------ Records shown

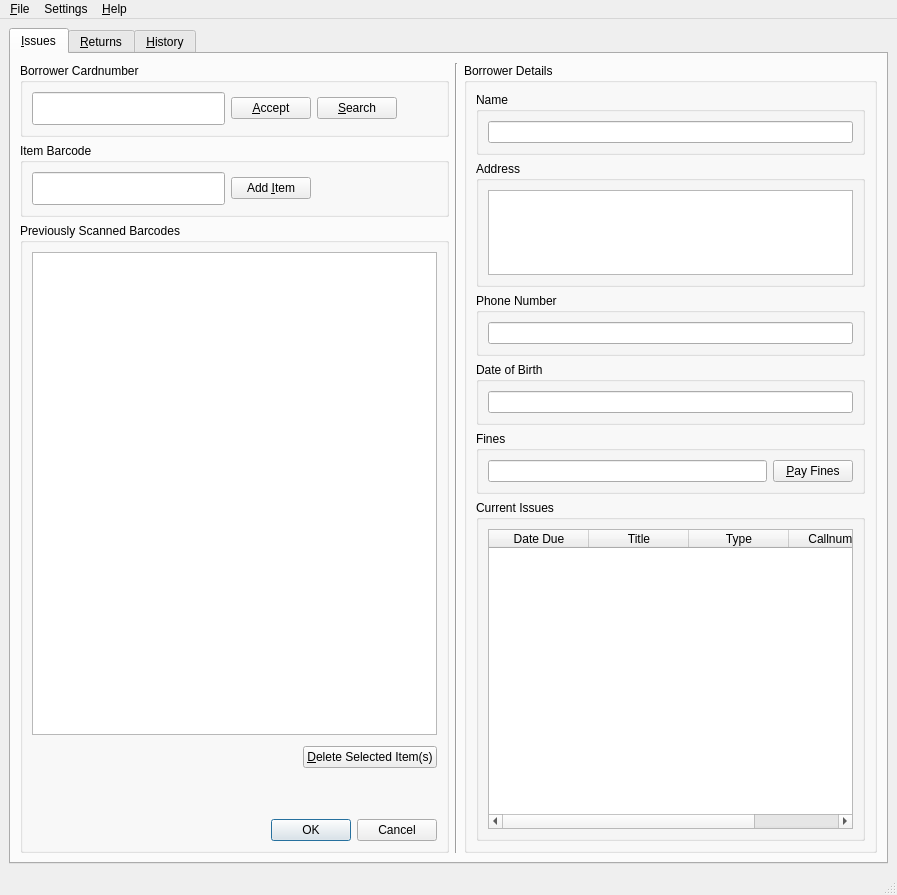
Qt form mainwindow.ui (bywatersolutions/koha-offline-circulation) before a commit.
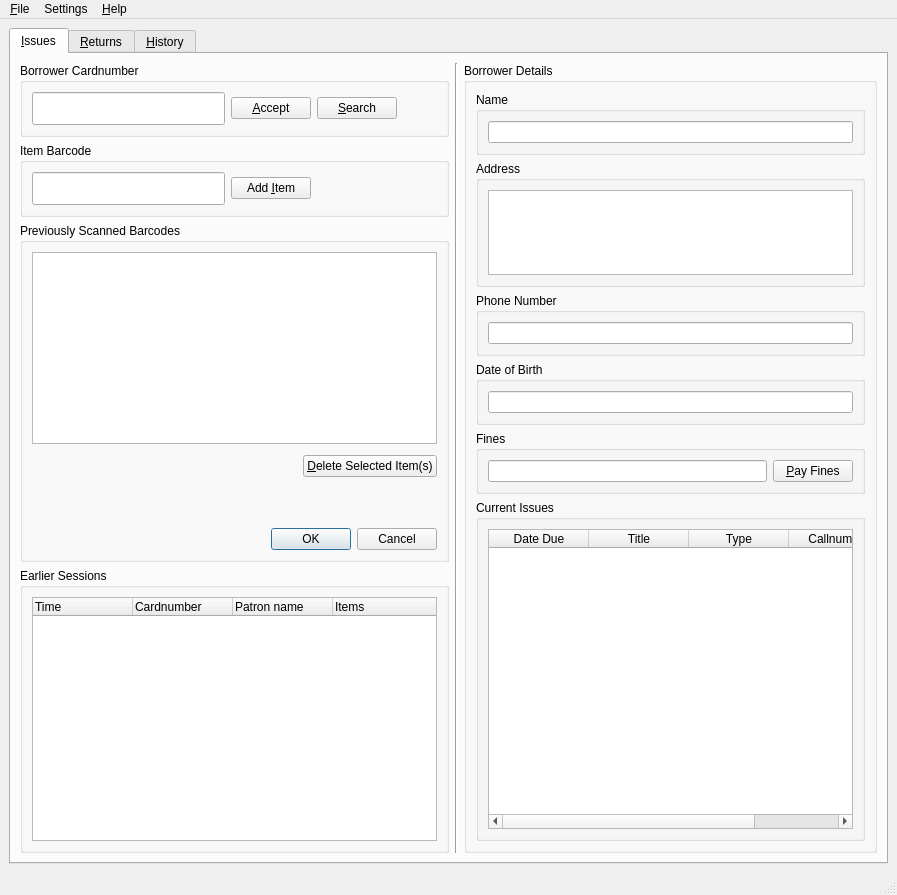
The same form after that commit. Icons and pictures are not drawn.

Commit message: Show earlier sessions on the Issues and Returns tabs, newest first

The edit to the form file:
```diff
--- a/mainwindow.ui
+++ b/mainwindow.ui
@@ -249,6 +249,60 @@
               </layout>
              </widget>
             </item>
+            <item>
+             <widget class="QGroupBox" name="groupBoxIssuesSessions">
+              <property name="title">
+               <string>Earlier Sessions</string>
+              </property>
+              <layout class="QVBoxLayout" name="verticalLayoutIssuesSessions">
+               <item>
+                <widget class="QTreeWidget" name="treeWidgetIssuesSessions">
+                 <property name="sizePolicy">
+                  <sizepolicy hsizetype="Expanding" vsizetype="Expanding">
+                   <horstretch>0</horstretch>
+                   <verstretch>0</verstretch>
+                  </sizepolicy>
+                 </property>
+                 <property name="minimumSize">
+                  <size>
+                   <width>0</width>
+                   <height>100</height>
+                  </size>
+                 </property>
+                 <property name="editTriggers">
+                  <set>QAbstractItemView::NoEditTriggers</set>
+                 </property>
+                 <property name="alternatingRowColors">
+                  <bool>true</bool>
+                 </property>
+                 <property name="selectionMode">
+                  <enum>QAbstractItemView::NoSelection</enum>
+                 </property>
+                 <column>
+                  <property name="text">
+                   <string>Time</string>
+                  </property>
+                 </column>
+                 <column>
+                  <property name="text">
+                   <string>Cardnumber</string>
+                  </property>
+                 </column>
+                 <column>
+                  <property name="text">
+                   <string>Patron name</string>
+                  </property>
+                 </column>
+                 <column>
+                  <property name="text">
+                   <string>Items</string>
+                  </property>
+                 </column>
+                </widget>
+               </item>
+              </layout>
+             </widget>
+            </item>
            </layout>
           </item>
           <item>
```
Left out of the diff: 44 changed lines with no effect on the pictures. The commit also changes 3 other files.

------------

■ Task prompt ■
Pick each line holding "QAbstractItemView" out of the entries above and return it.

■ The answer ■
+                  <set>QAbstractItemView::NoEditTriggers</set>
+                  <enum>QAbstractItemView::NoSelection</enum>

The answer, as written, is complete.